Mr Evans has contacted unions, including Unison, for support in launching his legal bid but says if they will not assist him he is happy to proceed alone.
He has also contacted a number of local councillors but has only received a reply from one acknowledging his concerns.
“This is a point of principle as well because the council have not consulted properly,” said Mr Evans.
“I have spoken to a number of people and they did not know anything about it which shows the council think they can just do what they like.”
Mr Evans believes the work to transform the library will go ahead within a week leaving him with no option but to apply for retrospective action.
He added: “I have read about a similar situation where a council actually went ahead with something like this and he started legal action and they were forced to completely go back on what they had done.
“If needs be, I will go for something like that.”
Council chiefs insist they have conducted a 12-week consultation. But they revealed only 48 library users responded.
The change comes as part of wider developments within Wigan borough libraries which, the council says, are transforming and enhancing customer service delivery, shaped by feedback from local residents.
But the town hall also says that it has to make the most of dwindling resources.
Lesley O’Halloran, council assistant director of customer services, said: “To prevent any closures we’ve created a more rounded and easier to use offer in a number of our libraries, including Marsh Green, combining services in one space. Accommodating a schools service will help us to reduce running costs of service, meaning we can keep the building open with extended opening hours for our customers.”
She also blamed the move on the Government’s austerity programme but pointed out council chiefs had extended many library opening hours, including Marsh Green’s.
“The physical size of the building may have reduced but these changes will mean an improved customer service offer for residents as they are able to access a whole range of services all under one roof,” she added.

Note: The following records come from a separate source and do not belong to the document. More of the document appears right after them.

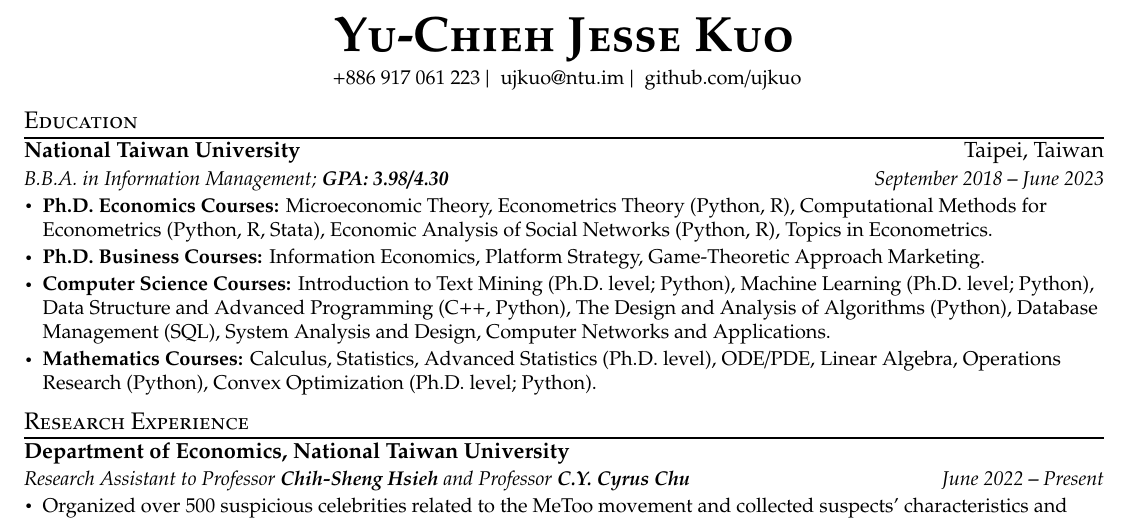
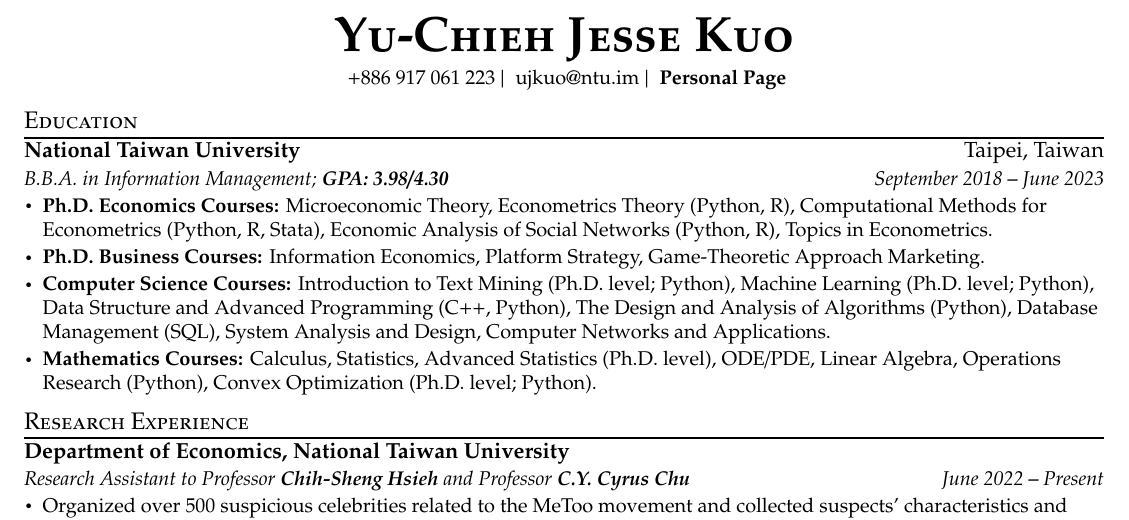
Before and after one commit to ujkuo/CV, a LaTeX CV (academicStyle/CV.tex): part of the page, cut so that both start at the same text. The pictures show the PDF file academicStyle/CV.pdf that the author committed with the source.

Commit message:
change github to personal page

```diff
--- a/academicStyle/CV.tex
+++ b/academicStyle/CV.tex
@@ -134,13 +134,13 @@
 %---------- HEADING ----------
 
 \begin{center}
-    \textbf{\Huge \scshape Yu-Chieh Jesse Kuo} \\ \vspace{3pt}
+  \textbf{\Huge \scshape Yu-Chieh (Jesse) Kuo} \\ \vspace{3pt}
     \small
-    \faMobile \hspace{.5pt} \href{tel:886917061223}{+886 917 061 223}
+   \hspace{.5pt} \href{tel:886917061223}{+886 917 061 223}
     $|$
     \hspace{.5pt} \href{mailto:ujkuo@ntu.im}{ujkuo@ntu.im}
     $|$
-    \faGithub \hspace{.5pt} \href{https://github.com/ujkuo}{github.com/ujkuo}
+   \hspace{.5pt} \textbf{\href{https://ujkuo.github.io}{Personal Page}}
 \end{center}
 
 %----------- EDUCATION -----------
```
Also changed, not shown: academicStyle/CV.pdf.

Last month it was announced that Ince, Lamberhead Green, Tyldesley, Golborne, Hindley and Ashton libraries would have their weekly hours cut from 34 to 30 hours so as to maintain six-day opening.